The SEC believes that having buy-to-cover records would be useful “in reconstructing market events, and … in identifying and investigating any potentially abusive trading practices including any potential manipulative short squeezes.”
The Bigger Picture
The SEC maintains that the information generated by its proposed short-reporting rules would benefit investors and boost the SEC’s market-oversight ability by producing information that is not captured by existing reporting requirements.

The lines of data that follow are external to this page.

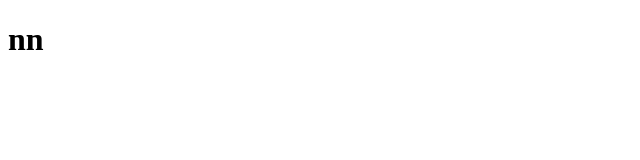
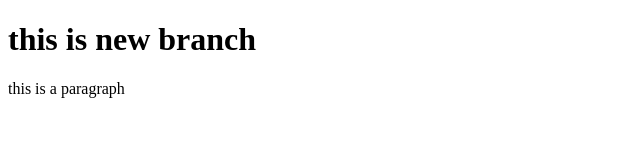
Before and after one commit to saniul06/money-management-test-project-MERN, a plain HTML site: page n.html in a window 1280 px wide. Shown: the whole page, without its empty margins (0-640 px from the left). Drawn offline with Linux system fonts and the light colour scheme.

Commit message:
new branch

```diff
--- a/n.html
+++ b/n.html
@@ -7,6 +7,7 @@
     <title>Document</title>
 </head>
 <body>
-    <h1>nn</h1>
+    <h1>this is new branch</h1>
+    <p>this is a paragraph</p>
 </body>
 </html>
```
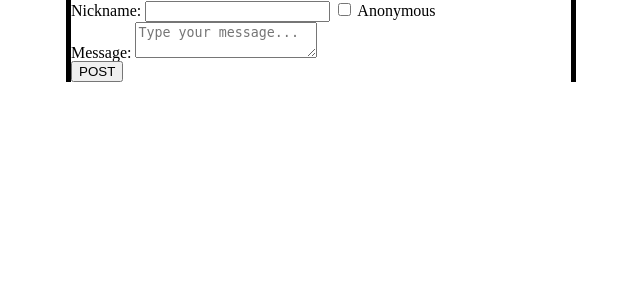
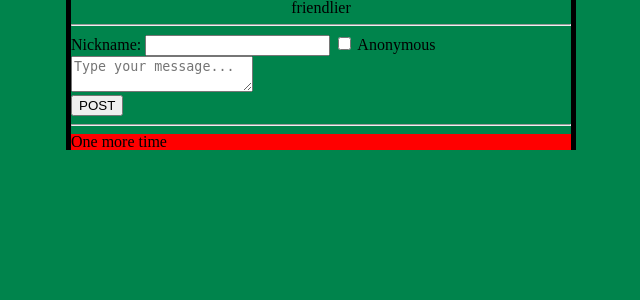
Before and after one commit to prophylacticoder/friendlier, a Flask app: page / in a window 1280 px wide. Shown: the top 300 px of the page, without its empty margins (319-959 px from the left). Run offline with Flask 2, Linux system fonts and the light colour scheme.

Commit message:
Creation of the roadmap and implementation of the grid.

```diff
--- a/static/style.css
+++ b/static/style.css
@@ -1,3 +1,6 @@
+html {
+  background-color: #00844c;
+}
 body {
   margin: auto;
   border-right-style: solid;
@@ -6,3 +9,19 @@ body {
   width: 500px;
   height: 100%;
 }
+
+#logo {
+  text-align: center;
+}
+
+.gridMessages {
+  display: grid;
+  grid-template-columns: 1fr;
+  grid-template-rows: 1fr;
+}
+
+.gridFriendlier1 {
+  background-color: red;
+  grid-column-start: 1fr 1fr;
+  grid-column-end: 1fr 1fr;
+}
--- a/templates/index.html
+++ b/templates/index.html
@@ -3,21 +3,31 @@
 <head>
   <meta charset="utf-8">
   <title>friendlier - a way to stay closer</title>
-  <link rel="stylesheet" href="/static/resetfile.css">
-  <link rel="stylesheet" href="/static/style.css">
+  <link rel="stylesheet" type="text/css" href="/static/resetfile.css"/>
+  <link rel="stylesheet" type="text/css" href="/static/style.css"/>
+
 </head>
   <body>
-    <form action="_blank">
+    <header>
+    <h1 id="logo">friendlier</h1>
+    </header>
+    <hr>
+    <main>
+    <form action="/message" method="post">
       <label for="nickname">Nickname: </label>
       <input type="text" id="nickname" name="nickname" required="required">
       <input type="checkbox" id="anonymous" name="anonymous" value="anonymous">
       <label for="anonymous">Anonymous</label>
       <br>
-      <label for="message">Message: </label>
       <textarea maxlength="255" id="message" placeholder="Type your message..."
       name="message" required="required"></textarea>
       <br>
       <input type="submit" value="POST">
     </form>
+    <hr>
+      <div class="gridMessages">
+        <div class="gridFriendlier1"><p>One more time</p></div>
+      </div>
+    </main>
   </body>
 </html>
```
Also changed, not shown: 1 other file.
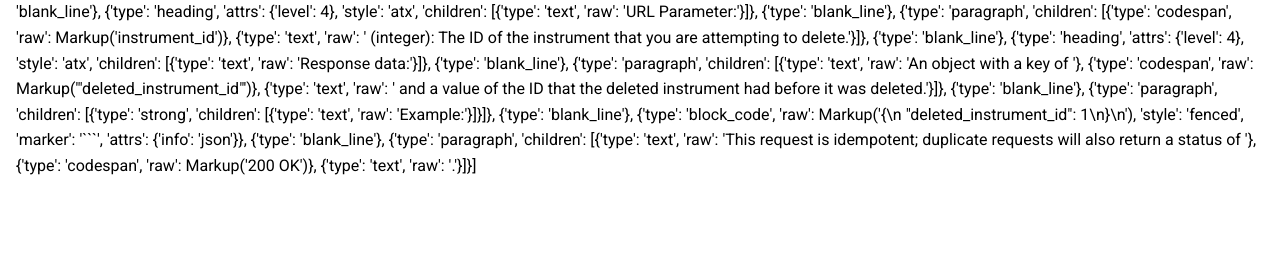
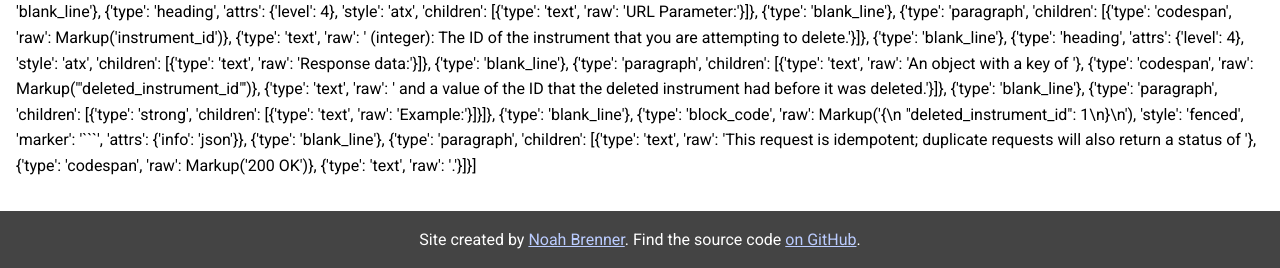
Before and after one commit to noahbrenner/instrument-catalog-py, a Flask app: page /apidoc/ in a window 1280 px wide. Shown: the part 2907-3175 px from the top of the page. Before the commit the page ends 3082 px from the top, so only its background shows below. Run offline with Flask 2, Linux system fonts and the light colour scheme; data comes from the database, SQL or seed files in the repository; parts of the project's set-up code (start-up, migrations or seed data) failed here and were passed over.

Commit message:
Move GitHub link to the newly created footer

```diff
--- a/instrument_catalog/static/styles.css
+++ b/instrument_catalog/static/styles.css
@@ -240,10 +240,6 @@ nav ul {
   color: #d11;
 }
 
-.nav-github {
-  margin-top: 1.5em;
-}
-
 /* Without JavaScript */
 
 .nojs body {
@@ -311,6 +307,18 @@ nav ul {
 
 .container {
   margin: 1em;
+}
+
+footer {
+  margin-top: 2em;
+  padding: 1em;
+  text-align: center;
+  background: #444;
+  color: #fff;
+}
+
+footer a {
+  color: #bcf;
 }
 
 section h1 {
--- a/instrument_catalog/templates/base.html
+++ b/instrument_catalog/templates/base.html
@@ -44,7 +44,6 @@
           </li>
           <li><a href="{{ url_for('all_instruments') }}">All instruments</a></li>
           <li><a href="{{ url_for('documentation.api') }}">API</a></li>
-          <li class="nav-github"><a href="https://github.com/noahbrenner/instrument-catalog-py">Source on GitHub</a></li>
         </ul>
       </nav>
       {% with messages = get_flashed_messages() %}
@@ -66,5 +65,6 @@
         {% block content %}{% endblock %}
       </main>
     </div>
+    <footer>Site created by <a href="https://noahbrenner.github.io/">Noah Brenner</a>. Find the source code <a href="https://github.com/noahbrenner/instrument-catalog-py">on GitHub</a>.</footer>
   </body>
 </html>
```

This is the same theme the SEC has sounded in other recent rule proposals concerning, for example, expanding beneficial ownership reporting under Section 13(d) of the Exchange Act, creating new quarterly financial disclosure obligations for private fund advisers, and collecting additional information under Form PF.
It is at least an open question whether the proposed short-position reporting rules would produce the benefits the SEC expects. In particular, a substantial amount of short-position information is already available, either free to the public or for a modest fee to professional investors.
There is also the question of the potential cost associated with the proposed new disclosure regime. Beyond direct financial and logistical compliance costs, indirect costs to managers could include copycat trading, exposure to retaliation by issuers who reverse-engineer the SEC’s published aggregate data to identify individual managers and, perhaps, the encouragement of short squeezes. We expect that these and similar cost-benefit issues will get a robust airing during the public comment period.